|North Dakota||Permitted||Legal||Conditionally Legal||Illegal||Legal||Illegal|
|Ohio||Not Permitted||Legal||Conditionally Legal||Illegal||Legal||Illegal|
|Oklahoma||Not Permitted||Legal||Conditionally Legal||Illegal||Illegal||Illegal|
|Rhode Island||Permitted||Legal||Conditionally Legal||Illegal||Legal||Illegal|
|South Carolina||Permitted||Legal||Conditionally Legal||Illegal||Illegal||Illegal|
|South Dakota||Not Permitted||Legal||Unclear||Unclear||Illegal||Illegal|
|Texas||Not Permitted||Legal||Conditionally Legal||Illegal||Illegal||Illegal|
|West Virginia||Permitted||Legal||Conditionally Legal||Illegal||Legal*||Illegal|
|*Washington, D.C.||Not Permitted||Legal||Legal||Legal||Legal||Illegal|
First off, the 2014 Farm Bill did nothing to change hemp’s inclusion on the controlled substances list. As it stands, hemp remains a Schedule 1 drug – and if you grow or possess it outside the bounds of activities authorized in your state, you could still be prosecuted to the full extent of the law. Unfortunately, Section 7606 failed to clear up a few things about how federal laws applied to the new state programs.

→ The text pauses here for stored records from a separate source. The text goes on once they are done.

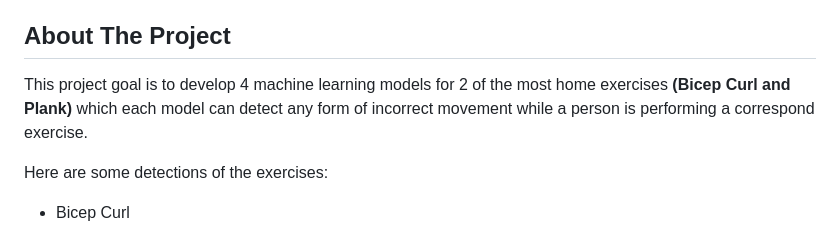
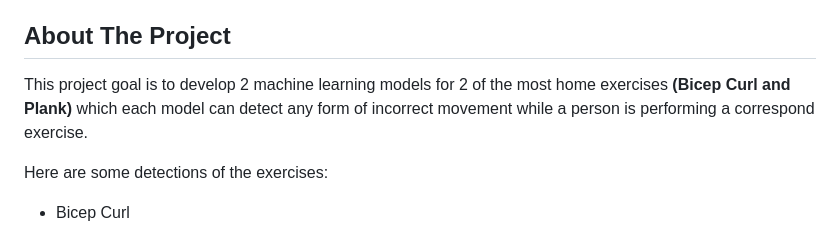
Before and after one commit to laizhenyoong/Form_Correction_With_Pose_Estimation, a Markdown page: README.md, the part around the change. Drawn GitHub-style.

Commit message:
Modify my readme file

```diff
--- a/README.md
+++ b/README.md
@@ -18,7 +18,7 @@
 
 ## About The Project
 
-This project goal is to develop 4 machine learning models for 2 of the most home exercises **(Bicep Curl and Plank)** which each model can detect any form of incorrect movement while a person is performing a correspond exercise.
+This project goal is to develop 2 machine learning models for 2 of the most home exercises **(Bicep Curl and Plank)** which each model can detect any form of incorrect movement while a person is performing a correspond exercise.
 
 Here are some detections of the exercises:
 
```
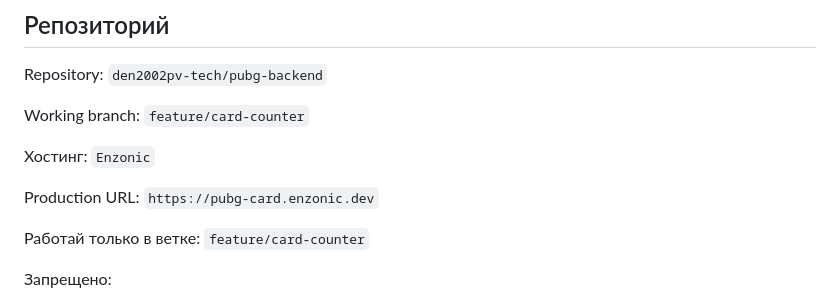
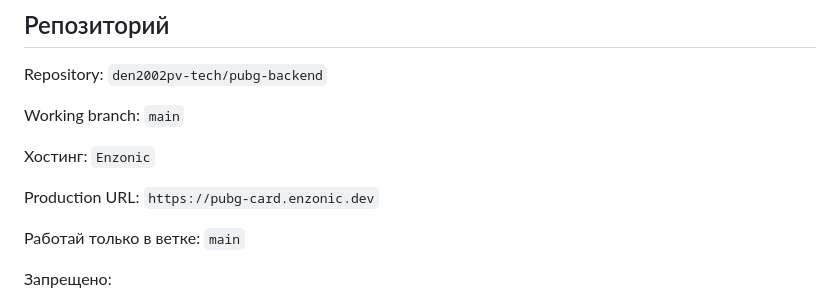
Before and after one commit to den2002pv-tech/pubg-backend, a Markdown page: docs/tasks/screenshot-quality-profiling-v3.md, the part around the change. GitHub-like rendering.

Commit message:
docs: set main as development branch

```diff
--- a/docs/tasks/screenshot-quality-profiling-v3.md
+++ b/docs/tasks/screenshot-quality-profiling-v3.md
@@ -22,7 +22,7 @@ Repository:
 `den2002pv-tech/pubg-backend`
 
 Working branch:
-`feature/card-counter`
+`main`
 
 Хостинг:
 `Enzonic`
@@ -31,7 +31,7 @@ Production URL:
 `https://pubg-card.enzonic.dev`
 
 Работай только в ветке:
-`feature/card-counter`
+`main`
 
 Запрещено:
 
```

In 2016, the Drug Enforcement Agency (DEA) and the U.S. Department of Agriculture (USDA) released a joint “Statement of Principles” clarifying their take on Section 7606. But many hemp proponents are critical of that stance and want the DEA out of the picture altogether; and it appears Congress might be listening. New pro-hemp proposals are being considered as part of 2018’s big agricultural bill. Those proposals were first introduced by the influential Republican Senator Mitch McConnell – who, as the Majority Leader in the Senate, is now perhaps the most powerful champion for hemp reform.
Both houses of Congress have passed their own version of the Farm Bill, but only the Senate version contains the hemp proposals. In a strong bipartisan showing for hemp, the Senate passed their bill in June by a vote of 86-11. Now with conferees from both chambers gearing up to hash out the fate of a compromise bill, don’t be surprised to see senators from both sides of the aisle fighting hard to keep hemp in this new Farm Bill.
Right now, a lot of that depends on how the Farm Bill plays out in committee. With the majority leader appointing himself a Senate conferee, you can be sure Senator McConnell will make a hard push to include his hemp proposals.
Beyond that, who knows what’s next for American hemp? The Trump Administration has shown a lukewarm attitude toward the plant so far. Any bill passed by Congress would, of course, face the test of the President’s veto. But domestic hemp is well on its way to becoming a billion-dollar industry. Broad grassroots and political support for the plant is growing. And with hemp’s distinctive profile again cropping up in farmers’ fields from sea to shining sea, it’s hard to see how an American economy fighting to keep its competitive edge can ignore hemp’s potential for much longer.
*This chart is intended as a general overview of state-by-state hemp and CBD laws. If you have specific questions about the legality of hemp or hemp products in your area, consult your state’s agriculture department or the USDA.